- DATA RECORDS
━━━━━━━━━━

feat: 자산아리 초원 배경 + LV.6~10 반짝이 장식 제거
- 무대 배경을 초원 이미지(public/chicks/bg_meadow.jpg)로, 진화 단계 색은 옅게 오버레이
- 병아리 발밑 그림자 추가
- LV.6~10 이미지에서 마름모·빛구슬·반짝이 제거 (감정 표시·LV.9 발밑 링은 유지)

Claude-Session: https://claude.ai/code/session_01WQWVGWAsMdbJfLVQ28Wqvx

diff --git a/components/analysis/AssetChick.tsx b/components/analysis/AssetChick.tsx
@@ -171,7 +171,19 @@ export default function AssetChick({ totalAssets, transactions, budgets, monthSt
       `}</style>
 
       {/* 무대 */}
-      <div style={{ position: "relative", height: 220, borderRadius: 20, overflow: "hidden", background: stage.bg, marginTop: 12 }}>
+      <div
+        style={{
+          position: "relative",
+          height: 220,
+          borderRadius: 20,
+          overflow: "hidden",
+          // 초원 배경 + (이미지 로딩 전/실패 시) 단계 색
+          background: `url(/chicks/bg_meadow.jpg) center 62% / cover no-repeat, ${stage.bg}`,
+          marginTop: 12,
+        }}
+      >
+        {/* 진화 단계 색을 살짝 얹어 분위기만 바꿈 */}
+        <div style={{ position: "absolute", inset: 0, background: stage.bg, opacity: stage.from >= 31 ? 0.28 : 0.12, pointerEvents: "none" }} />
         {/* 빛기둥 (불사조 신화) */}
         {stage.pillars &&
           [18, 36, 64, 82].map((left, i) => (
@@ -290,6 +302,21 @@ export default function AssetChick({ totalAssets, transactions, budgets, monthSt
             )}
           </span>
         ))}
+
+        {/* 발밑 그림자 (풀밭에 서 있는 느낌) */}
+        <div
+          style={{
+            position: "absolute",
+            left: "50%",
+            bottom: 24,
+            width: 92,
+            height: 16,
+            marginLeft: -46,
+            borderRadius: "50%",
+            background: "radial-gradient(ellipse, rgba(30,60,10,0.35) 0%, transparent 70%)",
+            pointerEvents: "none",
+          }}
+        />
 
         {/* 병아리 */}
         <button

━━━━━━━━━━

- TRY IT
Please output the entire listing exactly as it stands.

- TASK RESPONSE
feat: 자산아리 초원 배경 + LV.6~10 반짝이 장식 제거
- 무대 배경을 초원 이미지(public/chicks/bg_meadow.jpg)로, 진화 단계 색은 옅게 오버레이
- 병아리 발밑 그림자 추가
- LV.6~10 이미지에서 마름모·빛구슬·반짝이 제거 (감정 표시·LV.9 발밑 링은 유지)

Claude-Session: https://claude.ai/code/session_01WQWVGWAsMdbJfLVQ28Wqvx

diff --git a/components/analysis/AssetChick.tsx b/components/analysis/AssetChick.tsx
@@ -171,7 +171,19 @@ export default function AssetChick({ totalAssets, transactions, budgets, monthSt
       `}</style>
 
       {/* 무대 */}
-      <div style={{ position: "relative", height: 220, borderRadius: 20, overflow: "hidden", background: stage.bg, marginTop: 12 }}>
+      <div
+        style={{
+          position: "relative",
+          height: 220,
+          borderRadius: 20,
+          overflow: "hidden",
+          // 초원 배경 + (이미지 로딩 전/실패 시) 단계 색
+          background: `url(/chicks/bg_meadow.jpg) center 62% / cover no-repeat, ${stage.bg}`,
+          marginTop: 12,
+        }}
+      >
+        {/* 진화 단계 색을 살짝 얹어 분위기만 바꿈 */}
+        <div style={{ position: "absolute", inset: 0, background: stage.bg, opacity: stage.from >= 31 ? 0.28 : 0.12, pointerEvents: "none" }} />
         {/* 빛기둥 (불사조 신화) */}
         {stage.pillars &&
           [18, 36, 64, 82].map((left, i) => (
@@ -290,6 +302,21 @@ export default function AssetChick({ totalAssets, transactions, budgets, monthSt
             )}
           </span>
         ))}
+
+        {/* 발밑 그림자 (풀밭에 서 있는 느낌) */}
+        <div
+          style={{
+            position: "absolute",
+            left: "50%",
+            bottom: 24,
+            width: 92,
+            height: 16,
+            marginLeft: -46,
+            borderRadius: "50%",
+            background: "radial-gradient(ellipse, rgba(30,60,10,0.35) 0%, transparent 70%)",
+            pointerEvents: "none",
+          }}
+        />
 
         {/* 병아리 */}
         <button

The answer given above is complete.